**DIRECTIONS FOR THIS TASK**
Scan the records for the string "processed", then copy each line that has it.

**********

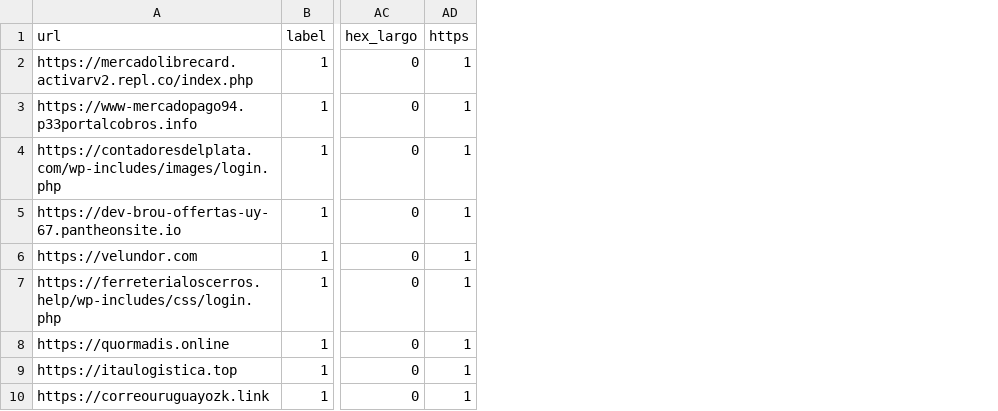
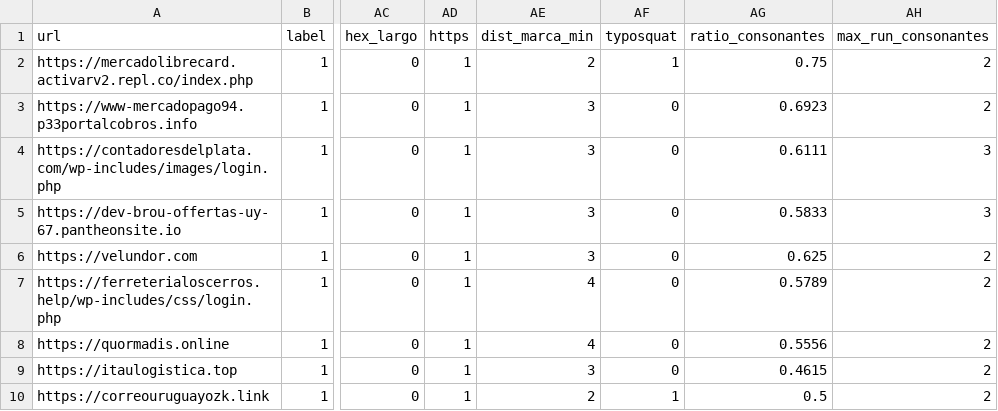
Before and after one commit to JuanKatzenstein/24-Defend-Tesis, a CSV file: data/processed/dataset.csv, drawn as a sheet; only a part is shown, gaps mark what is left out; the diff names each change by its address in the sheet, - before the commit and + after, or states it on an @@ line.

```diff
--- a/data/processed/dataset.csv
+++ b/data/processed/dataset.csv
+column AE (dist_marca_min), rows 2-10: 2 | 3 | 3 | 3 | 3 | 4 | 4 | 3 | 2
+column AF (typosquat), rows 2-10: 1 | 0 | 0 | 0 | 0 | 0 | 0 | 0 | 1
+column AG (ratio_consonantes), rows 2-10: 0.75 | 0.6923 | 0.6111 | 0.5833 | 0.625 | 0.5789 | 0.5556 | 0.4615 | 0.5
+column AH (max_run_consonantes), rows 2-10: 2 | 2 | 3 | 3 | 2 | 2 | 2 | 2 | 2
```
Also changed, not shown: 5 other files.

**********

**SOLUTION**
Before and after one commit to JuanKatzenstein/24-Defend-Tesis, a CSV file: data/processed/dataset.csv, drawn as a sheet; only a part is shown, gaps mark what is left out; the diff names each change by its address in the sheet, - before the commit and + after, or states it on an @@ line.
--- a/data/processed/dataset.csv
+++ b/data/processed/dataset.csv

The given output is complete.